• Try it: Set down every line of the data exactly, skipping the pictures.

[Content revision data]
—————

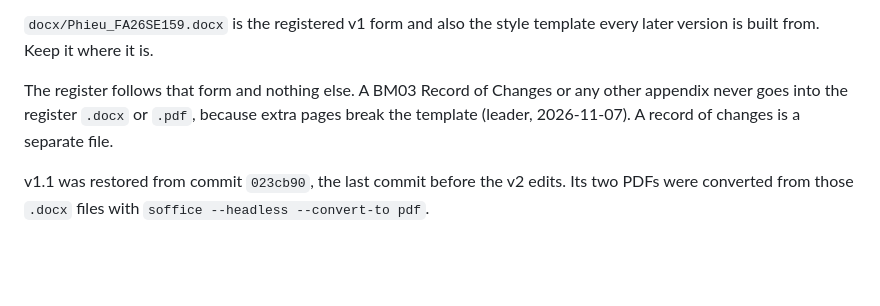
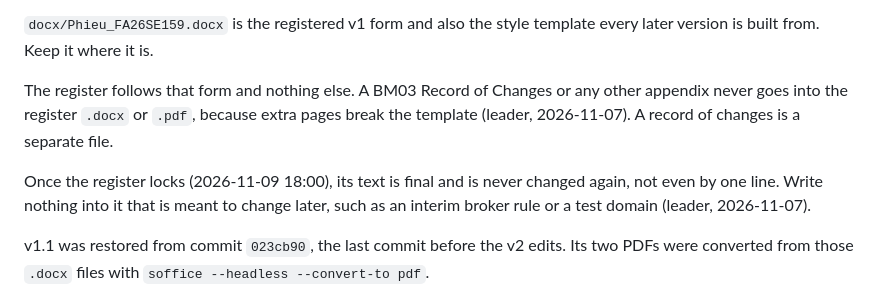
Before and after one commit to TrekLink-Team/treklink-docs, a Markdown page: topics/README.md, the part around the change. GitHub-like rendering; blank space fills up the shorter version.

Commit message:
docs(topics): record that the register is final once it locks
Checksum: cac6db60066997f46d3d976bf5c7d2559f70ce4f61078c52647a60c92cbca2dc90

```diff
--- a/topics/README.md
+++ b/topics/README.md
@@ -23,6 +23,10 @@ The register follows that form and nothing else. A BM03 Record of Changes or any
 never goes into the register `.docx` or `.pdf`, because extra pages break the template (leader,
 2026-11-07). A record of changes is a separate file.
 
+Once the register locks (2026-11-09 18:00), its text is final and is never changed again, not even
+by one line. Write nothing into it that is meant to change later, such as an interim broker rule or
+a test domain (leader, 2026-11-07).
+
 v1.1 was restored from commit `023cb90`, the last commit before the v2 edits. Its two PDFs were
 converted from those `.docx` files with `soffice --headless --convert-to pdf`.
 
```
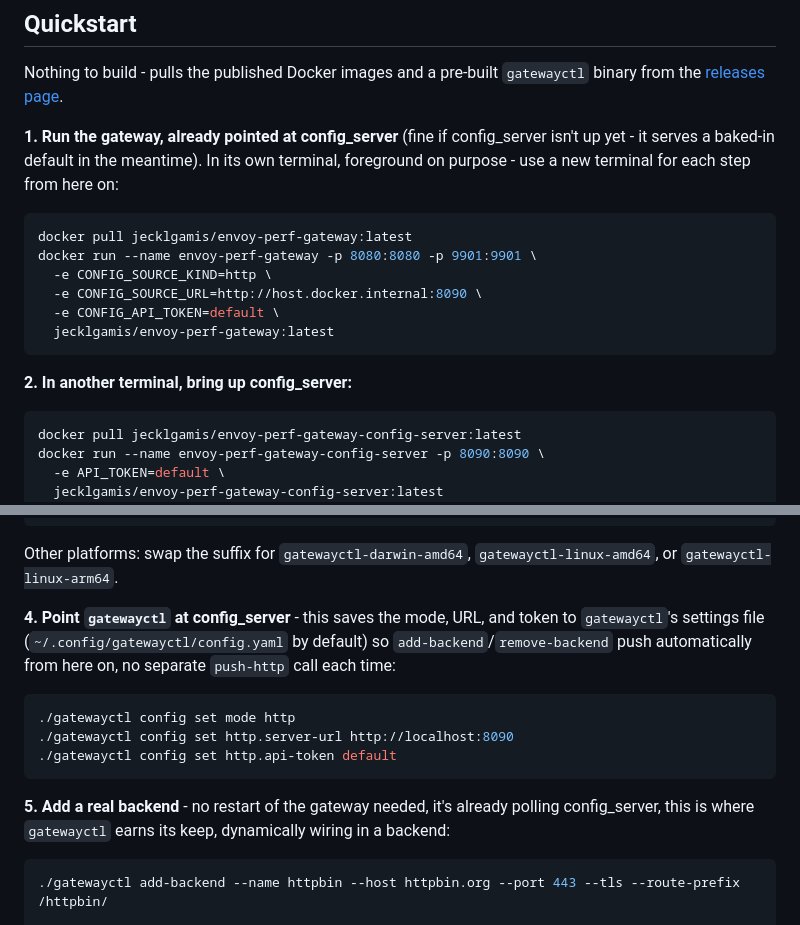
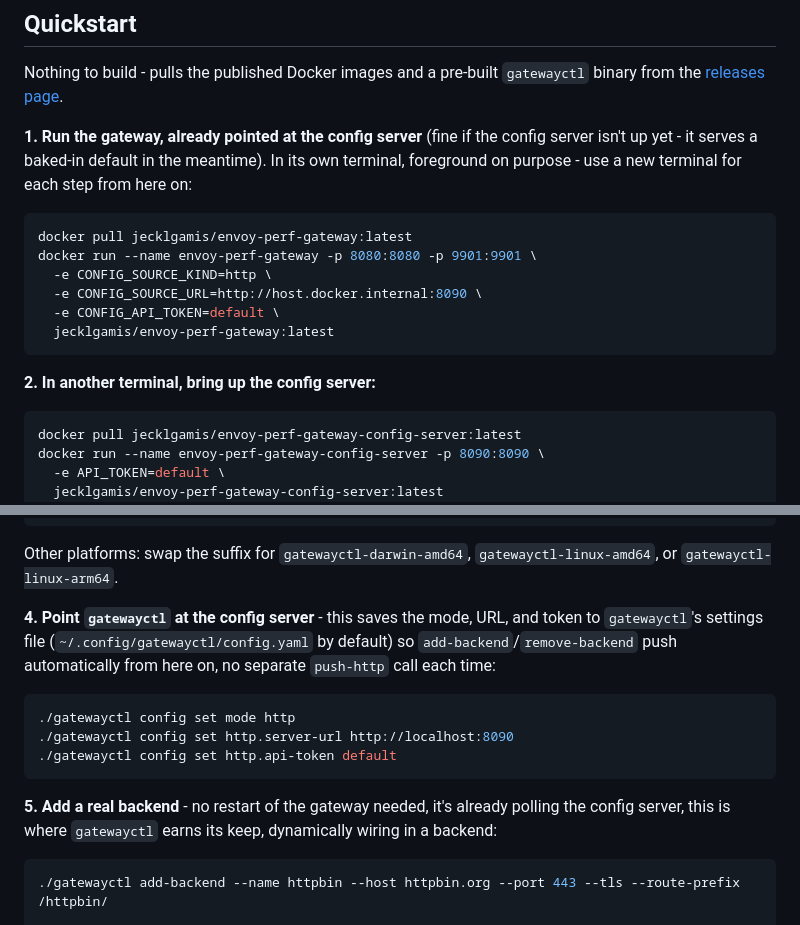
Before and after one commit to jecklgamis/envoy-perf-gateway, a Markdown page: README.md, 2 parts joined by grey strips. GitHub-like rendering.

Commit message:
Use 'config server' in README prose instead of config_server

````diff
--- a/README.md
+++ b/README.md
@@ -32,8 +32,8 @@ Nothing to build - pulls the published Docker images and a pre-built
 `gatewayctl` binary from the
 [releases page](https://github.com/jecklgamis/envoy-perf-gateway/releases).
 
-**1. Run the gateway, already pointed at config_server** (fine if
-config_server isn't up yet - it serves a baked-in default in the
+**1. Run the gateway, already pointed at the config server** (fine if
+the config server isn't up yet - it serves a baked-in default in the
 meantime). In its own terminal, foreground on purpose - use a new
 terminal for each step from here on:
 
@@ -46,7 +46,7 @@ docker run --name envoy-perf-gateway -p 8080:8080 -p 9901:9901 \
   jecklgamis/envoy-perf-gateway:latest
 ```
 
-**2. In another terminal, bring up config_server:**
+**2. In another terminal, bring up the config server:**
 
 ```bash
 docker pull jecklgamis/envoy-perf-gateway-config-server:latest
@@ -67,7 +67,7 @@ chmod +x gatewayctl
 Other platforms: swap the suffix for `gatewayctl-darwin-amd64`,
 `gatewayctl-linux-amd64`, or `gatewayctl-linux-arm64`.
 
-**4. Point `gatewayctl` at config_server** - this saves the mode, URL, and
+**4. Point `gatewayctl` at the config server** - this saves the mode, URL, and
 token to `gatewayctl`'s settings file (`~/.config/gatewayctl/config.yaml`
 by default) so `add-backend`/`remove-backend` push automatically from here
 on, no separate `push-http` call each time:
@@ -79,7 +79,7 @@ on, no separate `push-http` call each time:
 ```
 
 **5. Add a real backend** - no restart of the gateway needed, it's already
-polling config_server, this is where `gatewayctl` earns its keep,
+polling the config server, this is where `gatewayctl` earns its keep,
 dynamically wiring in a backend:
 
 ```bash
````
Also changed, not shown: other parts of README.md (+1 -1 lines).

—————

• Response area:
Before and after one commit to TrekLink-Team/treklink-docs, a Markdown page: topics/README.md, the part around the change. GitHub-like rendering; blank space fills up the shorter version.

Commit message:
docs(topics): record that the register is final once it locks
Checksum: cac6db60066997f46d3d976bf5c7d2559f70ce4f61078c52647a60c92cbca2dc90

```diff
--- a/topics/README.md
+++ b/topics/README.md
@@ -23,6 +23,10 @@ The register follows that form and nothing else. A BM03 Record of Changes or any
 never goes into the register `.docx` or `.pdf`, because extra pages break the template (leader,
 2026-11-07). A record of changes is a separate file.
 
+Once the register locks (2026-11-09 18:00), its text is final and is never changed again, not even
+by one line. Write nothing into it that is meant to change later, such as an interim broker rule or
+a test domain (leader, 2026-11-07).
+
 v1.1 was restored from commit `023cb90`, the last commit before the v2 edits. Its two PDFs were
 converted from those `.docx` files with `soffice --headless --convert-to pdf`.
 
```
Before and after one commit to jecklgamis/envoy-perf-gateway, a Markdown page: README.md, 2 parts joined by grey strips. GitHub-like rendering.

Commit message:
Use 'config server' in README prose instead of config_server

````diff
--- a/README.md
+++ b/README.md
@@ -32,8 +32,8 @@ Nothing to build - pulls the published Docker images and a pre-built
 `gatewayctl` binary from the
 [releases page](https://github.com/jecklgamis/envoy-perf-gateway/releases).
 
-**1. Run the gateway, already pointed at config_server** (fine if
-config_server isn't up yet - it serves a baked-in default in the
+**1. Run the gateway, already pointed at the config server** (fine if
+the config server isn't up yet - it serves a baked-in default in the
 meantime). In its own terminal, foreground on purpose - use a new
 terminal for each step from here on:
 
@@ -46,7 +46,7 @@ docker run --name envoy-perf-gateway -p 8080:8080 -p 9901:9901 \
   jecklgamis/envoy-perf-gateway:latest
 ```
 
-**2. In another terminal, bring up config_server:**
+**2. In another terminal, bring up the config server:**
 
 ```bash
 docker pull jecklgamis/envoy-perf-gateway-config-server:latest
@@ -67,7 +67,7 @@ chmod +x gatewayctl
 Other platforms: swap the suffix for `gatewayctl-darwin-amd64`,
 `gatewayctl-linux-amd64`, or `gatewayctl-linux-arm64`.
 
-**4. Point `gatewayctl` at config_server** - this saves the mode, URL, and
+**4. Point `gatewayctl` at the config server** - this saves the mode, URL, and
 token to `gatewayctl`'s settings file (`~/.config/gatewayctl/config.yaml`
 by default) so `add-backend`/`remove-backend` push automatically from here
 on, no separate `push-http` call each time:
@@ -79,7 +79,7 @@ on, no separate `push-http` call each time:
 ```
 
 **5. Add a real backend** - no restart of the gateway needed, it's already
-polling config_server, this is where `gatewayctl` earns its keep,
+polling the config server, this is where `gatewayctl` earns its keep,
 dynamically wiring in a backend:
 
 ```bash
````
Also changed, not shown: other parts of README.md (+1 -1 lines).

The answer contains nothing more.